Tutoring has long been a valuable resource for students seeking additional support and guidance in their academic journey. Unfortunately, many people hold a fairly common misconception about it: by meeting with a tutor, a student is, on some level, a failure, and if only he/she were smarter, better, studied harder, paid more attention in class, that student wouldn’t need tutoring at all. In this series, we’ll explore why this couldn’t be more misguided.
I began what would ultimately become my tutoring career working with student-athletes after finishing my Bachelor’s at the University of Oregon, where the spark of this misconception caught flame and grew into a wildfire among the campus community when a new building for student-athlete academic support was constructed and donated to the university. I won’t deny that the circumstances and undisclosed cost of the new building were sources of some legitimate outcry, but it seemed to me that the controversy itself stemmed from one fundamental but flawed indignation: the fact that student-athletes received academic support in the first place.

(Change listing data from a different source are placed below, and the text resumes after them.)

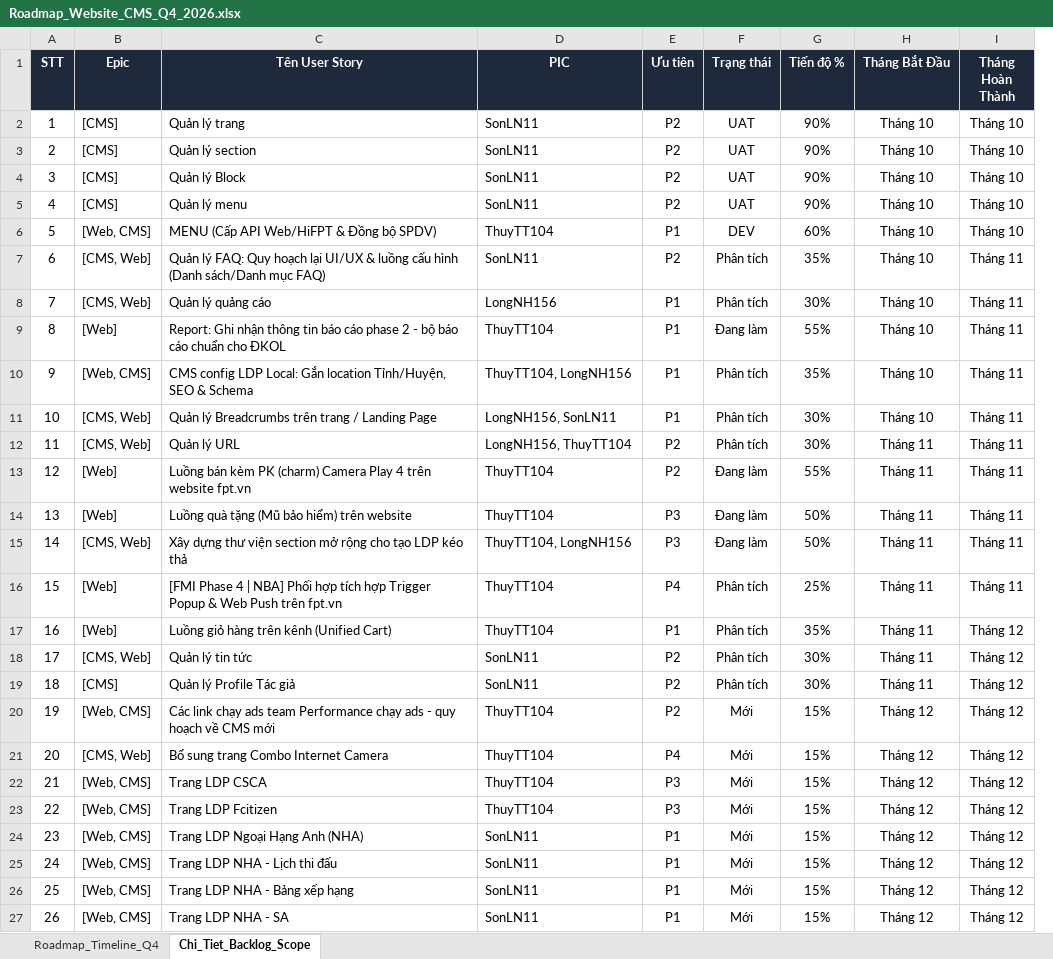
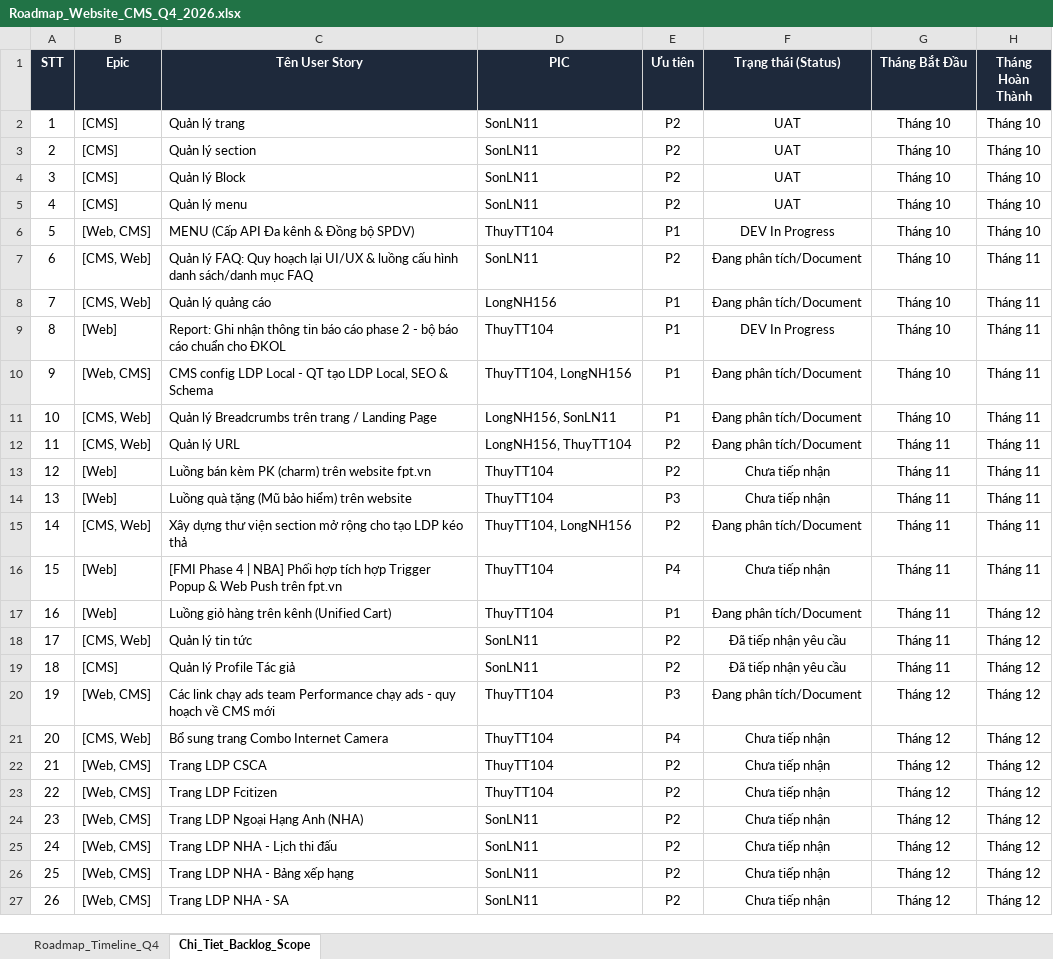
Before and after one commit to hathuy2706-BA/FPT, an Excel workbook: thuyttdoc/Roadmap_Website_CMS_Q4_2026.xlsx, sheet Chi_Tiet_Backlog_Scope, drawn as a sheet; values as stored, in another font and other column widths than the file's, no borders; removed rows and columns are numbered as before the commit, all else as after; the diff names each change by its address in the sheet, - before the commit and + after, or states it on an @@ line.

Commit message:
style(roadmap): bo phan tram tien do, dong bo chuan 5 trang thai va mau sac theo file backlog goc

```diff
--- a/thuyttdoc/Roadmap_Website_CMS_Q4_2026.xlsx (sheet Chi_Tiet_Backlog_Scope)
+++ b/thuyttdoc/Roadmap_Website_CMS_Q4_2026.xlsx (sheet Chi_Tiet_Backlog_Scope)
-column F (Trạng thái), rows 2-27: UAT | UAT | UAT | UAT | DEV | Phân tích | Phân tích | Đang làm | Phân tích | Phân tích | Phân tích | Đang làm | Đang làm | Đang làm | Phân tích | Phân tích | Phân tích | Phân tích | Mới | Mới | Mới | Mới | Mới | Mới | Mới | Mới
-column G (Tiến độ %), rows 2-27: 90% | 90% | 90% | 90% | 60% | 35% | 30% | 55% | 35% | 30% | 30% | 55% | 50% | 50% | 25% | 35% | 30% | 30% | 15% | 15% | 15% | 15% | 15% | 15% | 15% | 15%
+column F (Trạng thái (Status)), rows 2-27: UAT | UAT | UAT | UAT | DEV In Progress | Đang phân tích/Document | Đang phân tích/Document | DEV In Progress | Đang phân tích/Document | Đang phân tích/Document | Đang phân tích/Document | Chưa tiếp nhận | Chưa tiếp nhận | Đang phân tích/Document | Chưa tiếp nhận | Đang phân tích/Document | Đã tiếp nhận yêu cầu | Đã tiếp nhận yêu cầu | Đang phân tích/Document | Chưa tiếp nhận | Chưa tiếp nhận | Chưa tiếp nhận | Chưa tiếp nhận | Chưa tiếp nhận | Chưa tiếp nhận | Chưa tiếp nhận
-C6 (Tên User Story): MENU (Cấp API Web/HiFPT & Đồng bộ SPDV)
+C6 (Tên User Story): MENU (Cấp API Đa kênh & Đồng bộ SPDV)
-C7 (Tên User Story): …cấu hình (Danh sách/Danh mục FAQ)
+C7 (Tên User Story): …cấu hình danh sách/danh mục FAQ
-C10 (Tên User Story): …config LDP Local: Gắn location Tỉnh/Huyện, SEO &…
+C10 (Tên User Story): …config LDP Local - QT tạo LDP Local, SEO &…
-C13 (Tên User Story): …PK (charm) Camera Play 4 trên website…
+C13 (Tên User Story): …PK (charm) trên website…
-E15 (Ưu tiên): P3
+E15 (Ưu tiên): P2
-E20 (Ưu tiên): P2
+E20 (Ưu tiên): P3
-E22:E23 (Ưu tiên): P3
+E22:E23 (Ưu tiên): P2
-E24:E27 (Ưu tiên): P1
+E24:E27 (Ưu tiên): P2
```
Also changed, not shown: sheet Roadmap_Timeline_Q4, 2 other files.
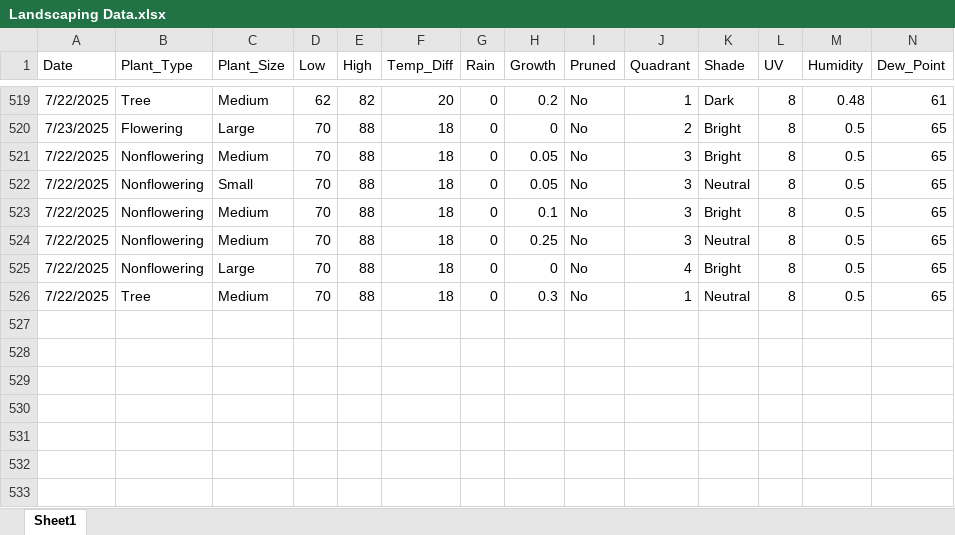
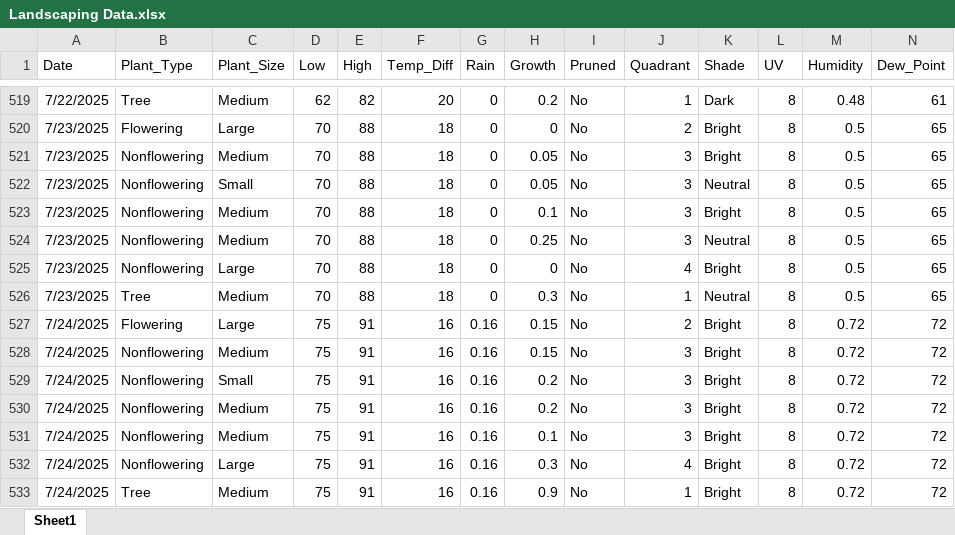
Before and after one commit to WVF-1/Summer-Research-Project, an Excel workbook: Landscaping Data.xlsx, sheet Sheet1, drawn as a sheet; only a part is shown, gaps mark what is left out; values as stored, in another font and other column widths than the file's, no borders; rows hold the shown columns only; the diff names each change by its address in the sheet, - before the commit and + after, or states it on an @@ line.

Commit message:
Add files via upload

```diff
--- a/Landscaping Data.xlsx (sheet Sheet1)
+++ b/Landscaping Data.xlsx (sheet Sheet1)
-A521:A526 (Date): 7/22/2025
+A521:A526 (Date): 7/23/2025
+row 527: 7/24/2025 | Flowering | Large | 75 | 91 | 16 | 0.16 | 0.15 | No | 2 | Bright | 8 | 0.72 | 72
+row 528: 7/24/2025 | Nonflowering | Medium | 75 | 91 | 16 | 0.16 | 0.15 | No | 3 | Bright | 8 | 0.72 | 72
+row 529: 7/24/2025 | Nonflowering | Small | 75 | 91 | 16 | 0.16 | 0.2 | No | 3 | Bright | 8 | 0.72 | 72
+row 530: 7/24/2025 | Nonflowering | Medium | 75 | 91 | 16 | 0.16 | 0.2 | No | 3 | Bright | 8 | 0.72 | 72
+row 531: 7/24/2025 | Nonflowering | Medium | 75 | 91 | 16 | 0.16 | 0.1 | No | 3 | Bright | 8 | 0.72 | 72
+row 532: 7/24/2025 | Nonflowering | Large | 75 | 91 | 16 | 0.16 | 0.3 | No | 4 | Bright | 8 | 0.72 | 72
+row 533: 7/24/2025 | Tree | Medium | 75 | 91 | 16 | 0.16 | 0.9 | No | 1 | Bright | 8 | 0.72 | 72
```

It became obvious to me when I started tutoring student-athletes that very few of those who followed these men and women on the field or court thought about them off it. Thus, when our new building was completed but not made available to the public, the response from the general student body (including its leadership) was critical: why weren’t the academic resources provided to student-athletes in the new Jaqua Center not made available to all students? Unfortunately, questions like this missed the point. No one wanted into our office when it was housed in some old, nondescript building that looked like an extension of the rec center. Until the new building, no one stood outside our doors, trying to get a glimpse inside, arguing that the student-athletes inside were getting a service that they didn’t deserve because it wasn’t available to everyone.
The student-athletes I worked with didn’t just deserve the support they received, though: they downright needed it, and, fortunately, almost all of them were required by the NCAA to have it. While several hours a day of practice, lifting, film review, and therapy certainly make for a toned physique and optimal athletic performance, they don’t leave much time for classes (most student-athletes could only take classes that didn’t conflict with their practice schedule in the first place) or studying, not to mention the classes–and tutoring sessions–student-athletes missed while traveling during season. (For more on the perspective of a collegiate athlete, see our two-part blog series here for part 1 and here for part 2.) However, I found that these individuals were just as concerned with their chemistry quiz scores every Thursday as they were about their mile time, stunt formation, or serve. What’s more, they benefited from the time we spent together. I was the most highly requested tutor in that building because the knowledge, perspective, and strategy that a good tutor can provide can truly be inspirational and transformational. Next year, my Ducks–along with former Pac-12 schools Washington, UCLA, and USC–will join the Big 10 conference, which will then span from coast to coast. With all that extra travel, I can’t even guess how many more classes and tutoring sessions student-athletes at all Big 10 schools will miss, and I hope coaches and administrators within athletic departments have already considered the consequences of adding to student-athletes’ already significant commitments to their universities.
Of course, I tell this story only to make a seemingly ironic point after its end: your schedule doesn’t have to be as busy as a collegiate student-athlete’s to need a tutor. You don’t have to be taking the hardest classes at your school to need a tutor. You don’t need to be applying to Ivy League schools to need a tutor. Frankly, you don’t even have to need a tutor to want a tutor. I’d guess that a majority of the people who were upset about UO student-athletes receiving academic support wanted something for themselves that actually was and always had been available to them (just from other sources on campus) but weren’t taking advantage of such resources. Ultimately, it comes down to advocating for yourself and seeking the help you need (or want), whether that’s guidance toward effective self-study resources or a tutor’s helping hand. The reality is that learning isn’t always easy, but asking for help is.
This post is part 1 in my “Do I need a Tutor?” series. Read part 2 here.